The previously implemented liberalization of prices, goods markets, and foreign exchange transactions would support economic activity in 2010. Significant improvements in tax policy and administration have increased available fiscal space. However, rapid unsustainable government expenditure growth, including of wages, a large reduction in capital inflows because of increased uncertainty about the indigenization process, and exuberant credit growth have negatively affected the macroeconomic outlook and intensified external and banking system vulnerabilities.
In light of these vulnerabilities, policies need to be strengthened to sustain the economic recovery:
The approved 2010 budgetary expenditures would need to be curtailed by about 3 percent of GDP to return to a path toward medium-term fiscal and external sustainability and reduce the economy’s vulnerability to shocks. This would also help maintain a fiscal reserve of at least $250 million of SDR holdings (2 months of expenditures). Although reaching consensus on the recommended fiscal measures is a major political challenge, delaying their implementation could increase the social and economic costs of the future necessary adjustment.
The key fiscal challenge is to reduce the wage bill relative to revenues in 2010 and beyond to leave sufficient fiscal space for urgent infrastructure upkeep expenses (e.g., electricity, water, and sanitation), maintain competitiveness, and prevent an unsustainable buildup of domestic expenditure arrears.
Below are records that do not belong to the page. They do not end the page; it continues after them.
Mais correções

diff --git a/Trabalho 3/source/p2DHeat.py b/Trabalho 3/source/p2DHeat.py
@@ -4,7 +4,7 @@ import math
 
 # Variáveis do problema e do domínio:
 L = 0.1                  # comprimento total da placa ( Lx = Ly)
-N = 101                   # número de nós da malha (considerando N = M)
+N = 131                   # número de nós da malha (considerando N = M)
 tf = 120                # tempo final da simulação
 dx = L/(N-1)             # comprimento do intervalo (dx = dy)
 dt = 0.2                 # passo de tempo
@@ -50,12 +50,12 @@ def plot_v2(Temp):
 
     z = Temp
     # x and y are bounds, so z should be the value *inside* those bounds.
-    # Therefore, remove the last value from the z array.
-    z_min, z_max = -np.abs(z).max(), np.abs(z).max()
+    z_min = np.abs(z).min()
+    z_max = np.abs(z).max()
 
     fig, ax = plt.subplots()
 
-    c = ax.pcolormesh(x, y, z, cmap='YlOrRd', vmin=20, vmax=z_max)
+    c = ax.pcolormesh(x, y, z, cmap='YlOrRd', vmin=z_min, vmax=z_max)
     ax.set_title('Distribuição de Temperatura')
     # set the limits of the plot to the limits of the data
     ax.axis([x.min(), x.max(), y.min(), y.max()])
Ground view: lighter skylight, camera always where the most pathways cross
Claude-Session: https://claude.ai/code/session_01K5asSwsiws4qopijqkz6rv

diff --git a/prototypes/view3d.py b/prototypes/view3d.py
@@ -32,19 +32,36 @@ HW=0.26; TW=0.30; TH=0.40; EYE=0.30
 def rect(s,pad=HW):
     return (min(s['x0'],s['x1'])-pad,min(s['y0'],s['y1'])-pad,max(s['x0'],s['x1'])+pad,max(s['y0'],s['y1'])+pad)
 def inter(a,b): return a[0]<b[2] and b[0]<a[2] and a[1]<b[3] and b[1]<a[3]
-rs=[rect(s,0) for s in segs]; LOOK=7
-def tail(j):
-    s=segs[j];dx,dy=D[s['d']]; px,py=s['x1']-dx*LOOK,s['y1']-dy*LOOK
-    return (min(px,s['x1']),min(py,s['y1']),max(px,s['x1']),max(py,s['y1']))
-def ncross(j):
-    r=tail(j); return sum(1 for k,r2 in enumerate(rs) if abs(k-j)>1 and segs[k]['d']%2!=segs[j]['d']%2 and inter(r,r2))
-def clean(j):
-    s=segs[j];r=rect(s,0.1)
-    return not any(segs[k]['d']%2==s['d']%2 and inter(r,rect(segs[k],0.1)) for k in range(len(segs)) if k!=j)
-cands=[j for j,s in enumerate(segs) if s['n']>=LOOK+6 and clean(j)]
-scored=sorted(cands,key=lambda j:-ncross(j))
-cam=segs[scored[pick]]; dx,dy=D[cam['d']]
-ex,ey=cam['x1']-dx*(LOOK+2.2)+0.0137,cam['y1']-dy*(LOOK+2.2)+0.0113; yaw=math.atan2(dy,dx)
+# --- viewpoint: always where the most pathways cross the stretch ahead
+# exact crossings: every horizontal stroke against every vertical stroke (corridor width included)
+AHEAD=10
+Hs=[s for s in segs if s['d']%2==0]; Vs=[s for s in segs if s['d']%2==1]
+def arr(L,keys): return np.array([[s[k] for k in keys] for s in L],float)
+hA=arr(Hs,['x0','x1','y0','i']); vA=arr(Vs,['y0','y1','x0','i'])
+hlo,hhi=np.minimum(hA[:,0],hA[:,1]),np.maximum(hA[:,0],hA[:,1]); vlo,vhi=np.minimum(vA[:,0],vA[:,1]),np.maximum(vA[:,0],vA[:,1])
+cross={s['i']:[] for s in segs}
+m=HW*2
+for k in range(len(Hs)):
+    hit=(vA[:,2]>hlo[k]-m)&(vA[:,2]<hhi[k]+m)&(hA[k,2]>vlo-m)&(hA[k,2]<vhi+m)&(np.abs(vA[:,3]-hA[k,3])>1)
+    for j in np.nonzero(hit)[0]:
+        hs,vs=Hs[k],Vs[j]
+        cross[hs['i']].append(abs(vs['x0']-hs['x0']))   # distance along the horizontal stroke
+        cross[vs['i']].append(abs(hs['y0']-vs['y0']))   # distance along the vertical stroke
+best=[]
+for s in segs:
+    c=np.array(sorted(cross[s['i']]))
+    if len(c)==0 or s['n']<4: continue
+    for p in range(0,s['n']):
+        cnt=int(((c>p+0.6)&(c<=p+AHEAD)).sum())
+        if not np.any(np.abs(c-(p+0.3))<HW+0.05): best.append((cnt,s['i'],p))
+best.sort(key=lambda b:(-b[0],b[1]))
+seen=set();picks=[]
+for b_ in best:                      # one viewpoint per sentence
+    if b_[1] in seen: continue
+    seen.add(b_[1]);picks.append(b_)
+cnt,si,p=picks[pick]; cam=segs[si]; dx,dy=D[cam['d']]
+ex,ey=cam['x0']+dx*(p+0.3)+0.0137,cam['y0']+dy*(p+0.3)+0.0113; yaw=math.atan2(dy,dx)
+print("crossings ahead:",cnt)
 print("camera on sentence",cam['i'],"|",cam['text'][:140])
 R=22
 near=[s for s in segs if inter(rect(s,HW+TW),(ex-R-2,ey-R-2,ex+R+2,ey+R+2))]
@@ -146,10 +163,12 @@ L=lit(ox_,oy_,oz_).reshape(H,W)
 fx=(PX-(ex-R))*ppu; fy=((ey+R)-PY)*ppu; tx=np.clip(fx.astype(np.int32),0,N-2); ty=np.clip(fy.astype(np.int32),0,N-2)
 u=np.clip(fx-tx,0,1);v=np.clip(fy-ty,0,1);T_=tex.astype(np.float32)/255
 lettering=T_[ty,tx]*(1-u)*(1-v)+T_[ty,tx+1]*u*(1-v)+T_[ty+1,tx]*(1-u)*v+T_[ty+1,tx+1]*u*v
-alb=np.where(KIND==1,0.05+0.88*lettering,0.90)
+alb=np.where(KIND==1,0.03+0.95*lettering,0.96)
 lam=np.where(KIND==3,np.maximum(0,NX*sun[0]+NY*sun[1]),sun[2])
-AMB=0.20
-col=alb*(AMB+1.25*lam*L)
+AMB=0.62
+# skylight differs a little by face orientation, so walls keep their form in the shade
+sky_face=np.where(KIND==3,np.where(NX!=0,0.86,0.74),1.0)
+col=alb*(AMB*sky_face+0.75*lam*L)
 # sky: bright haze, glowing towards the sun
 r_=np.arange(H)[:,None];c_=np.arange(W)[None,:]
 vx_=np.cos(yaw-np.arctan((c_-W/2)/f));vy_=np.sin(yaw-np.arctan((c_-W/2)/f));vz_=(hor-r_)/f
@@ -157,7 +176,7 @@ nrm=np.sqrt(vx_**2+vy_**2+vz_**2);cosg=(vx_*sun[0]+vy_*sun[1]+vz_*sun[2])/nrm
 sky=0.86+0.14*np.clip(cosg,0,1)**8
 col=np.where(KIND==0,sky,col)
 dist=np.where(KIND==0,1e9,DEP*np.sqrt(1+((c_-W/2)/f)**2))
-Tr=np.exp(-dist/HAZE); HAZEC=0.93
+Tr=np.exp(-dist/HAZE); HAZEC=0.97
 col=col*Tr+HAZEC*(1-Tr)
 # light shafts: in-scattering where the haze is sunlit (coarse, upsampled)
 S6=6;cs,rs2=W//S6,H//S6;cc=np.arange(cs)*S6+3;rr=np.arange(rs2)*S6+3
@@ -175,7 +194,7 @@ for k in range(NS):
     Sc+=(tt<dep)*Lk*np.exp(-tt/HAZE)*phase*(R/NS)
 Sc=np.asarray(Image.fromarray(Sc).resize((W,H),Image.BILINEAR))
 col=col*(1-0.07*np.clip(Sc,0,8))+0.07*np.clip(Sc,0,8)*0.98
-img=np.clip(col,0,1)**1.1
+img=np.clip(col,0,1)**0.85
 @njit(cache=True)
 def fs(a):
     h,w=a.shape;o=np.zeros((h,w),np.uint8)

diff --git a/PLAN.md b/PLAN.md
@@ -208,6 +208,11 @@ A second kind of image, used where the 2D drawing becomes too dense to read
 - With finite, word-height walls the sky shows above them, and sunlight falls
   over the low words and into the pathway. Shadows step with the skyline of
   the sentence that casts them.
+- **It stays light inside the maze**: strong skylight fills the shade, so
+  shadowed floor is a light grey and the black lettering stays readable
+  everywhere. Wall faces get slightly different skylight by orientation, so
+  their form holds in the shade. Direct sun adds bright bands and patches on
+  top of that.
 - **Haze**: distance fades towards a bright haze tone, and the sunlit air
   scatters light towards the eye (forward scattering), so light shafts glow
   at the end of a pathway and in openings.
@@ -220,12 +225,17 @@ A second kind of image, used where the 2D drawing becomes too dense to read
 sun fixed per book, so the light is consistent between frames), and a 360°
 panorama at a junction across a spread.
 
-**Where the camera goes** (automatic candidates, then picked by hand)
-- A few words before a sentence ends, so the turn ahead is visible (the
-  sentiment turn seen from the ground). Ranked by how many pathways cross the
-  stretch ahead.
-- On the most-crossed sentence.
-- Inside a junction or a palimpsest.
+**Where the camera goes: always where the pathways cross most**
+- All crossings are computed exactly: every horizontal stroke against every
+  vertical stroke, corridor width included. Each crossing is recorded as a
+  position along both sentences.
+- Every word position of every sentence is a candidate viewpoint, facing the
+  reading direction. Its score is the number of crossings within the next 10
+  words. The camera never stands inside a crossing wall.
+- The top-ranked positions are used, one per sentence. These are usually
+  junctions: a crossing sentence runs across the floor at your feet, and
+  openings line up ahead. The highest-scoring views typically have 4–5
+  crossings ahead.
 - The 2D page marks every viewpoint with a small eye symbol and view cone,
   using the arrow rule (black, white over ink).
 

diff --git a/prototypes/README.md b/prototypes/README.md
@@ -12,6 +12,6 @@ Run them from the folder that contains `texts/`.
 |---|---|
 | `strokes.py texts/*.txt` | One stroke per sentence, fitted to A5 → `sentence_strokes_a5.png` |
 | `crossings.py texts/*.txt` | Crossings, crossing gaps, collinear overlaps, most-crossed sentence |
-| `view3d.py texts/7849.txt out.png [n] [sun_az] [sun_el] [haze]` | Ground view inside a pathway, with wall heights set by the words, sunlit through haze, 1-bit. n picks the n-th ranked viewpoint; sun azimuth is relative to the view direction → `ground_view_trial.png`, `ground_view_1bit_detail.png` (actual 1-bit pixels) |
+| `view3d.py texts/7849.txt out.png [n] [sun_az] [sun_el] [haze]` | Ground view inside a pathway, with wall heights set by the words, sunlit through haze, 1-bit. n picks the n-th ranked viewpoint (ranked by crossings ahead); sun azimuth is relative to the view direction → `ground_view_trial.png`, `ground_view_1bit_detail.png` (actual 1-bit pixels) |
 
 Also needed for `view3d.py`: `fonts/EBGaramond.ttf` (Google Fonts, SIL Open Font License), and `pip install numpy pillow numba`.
The recent payroll audit presents an opportunity to eliminate ghost workers, and political support needs to be forged for additional measures for 2010 and the medium term to further reduce the wage bill.
To address increasing systemic vulnerabilities in the banking system, urgent measures need to be implemented: (i) improving Reserve Bank of Zimbabwe (RBZ) governance, and downsizing and restructuring it; (ii) reducing banks’ exposure to the financially distressed RBZ; (iii) containing credit and liquidity risks; and (iv) discontinuing moral suasion on banks to lend to specific sectors. The authorities’ stated intentions to implement these recommendations need to be followed through with speedy implementation.
The multi-currency system would serve Zimbabwe well during its intended lifespan (2010–12). The Zimbabwe dollar can be reintroduced as sole legal tender only once a track record of sound policies is established and a credible central bank governance framework focused on price stability is adopted.
Sound macroeconomic policies, a significant improvement in the business climate, in particular regarding enforcement of property rights and labor legislation, and debt relief are essential for moving toward external and domestic stability.
Zimbabwe is in debt distress, and the debt overhang cannot be resolved without debt relief even if policies are improved and mineral extraction is increased. The government needs to reach consensus on a resolution strategy for external debt arrears and to improve relations with the international community, whose support would be vital for obtaining debt relief and rebuilding the Zimbabwe economy.